> _TRY IT_
Every entry below must appear again, exactly as written.

Segment Start: EXERCISE MATERIALS

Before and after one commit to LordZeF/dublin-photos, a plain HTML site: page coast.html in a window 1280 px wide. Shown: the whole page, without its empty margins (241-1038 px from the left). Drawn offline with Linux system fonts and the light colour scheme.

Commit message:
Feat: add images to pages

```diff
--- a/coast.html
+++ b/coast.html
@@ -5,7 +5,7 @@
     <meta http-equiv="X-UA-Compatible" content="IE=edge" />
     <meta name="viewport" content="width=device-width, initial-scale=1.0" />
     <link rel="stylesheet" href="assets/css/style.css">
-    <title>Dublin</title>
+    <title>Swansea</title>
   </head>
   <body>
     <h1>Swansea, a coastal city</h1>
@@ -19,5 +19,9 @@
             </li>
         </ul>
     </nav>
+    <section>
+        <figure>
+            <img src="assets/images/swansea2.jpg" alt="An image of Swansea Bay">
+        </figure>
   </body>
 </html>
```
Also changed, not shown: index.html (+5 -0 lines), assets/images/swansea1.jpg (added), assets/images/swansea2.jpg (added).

Segment End: EXERCISE MATERIALS

> _ANSWER_
Before and after one commit to LordZeF/dublin-photos, a plain HTML site: page coast.html in a window 1280 px wide. Shown: the whole page, without its empty margins (241-1038 px from the left). Drawn offline with Linux system fonts and the light colour scheme.

Commit message:
Feat: add images to pages

```diff
--- a/coast.html
+++ b/coast.html
@@ -5,7 +5,7 @@
     <meta http-equiv="X-UA-Compatible" content="IE=edge" />
     <meta name="viewport" content="width=device-width, initial-scale=1.0" />
     <link rel="stylesheet" href="assets/css/style.css">
-    <title>Dublin</title>
+    <title>Swansea</title>
   </head>
   <body>
     <h1>Swansea, a coastal city</h1>
@@ -19,5 +19,9 @@
             </li>
         </ul>
     </nav>
+    <section>
+        <figure>
+            <img src="assets/images/swansea2.jpg" alt="An image of Swansea Bay">
+        </figure>
   </body>
 </html>
```
Also changed, not shown: index.html (+5 -0 lines), assets/images/swansea1.jpg (added), assets/images/swansea2.jpg (added).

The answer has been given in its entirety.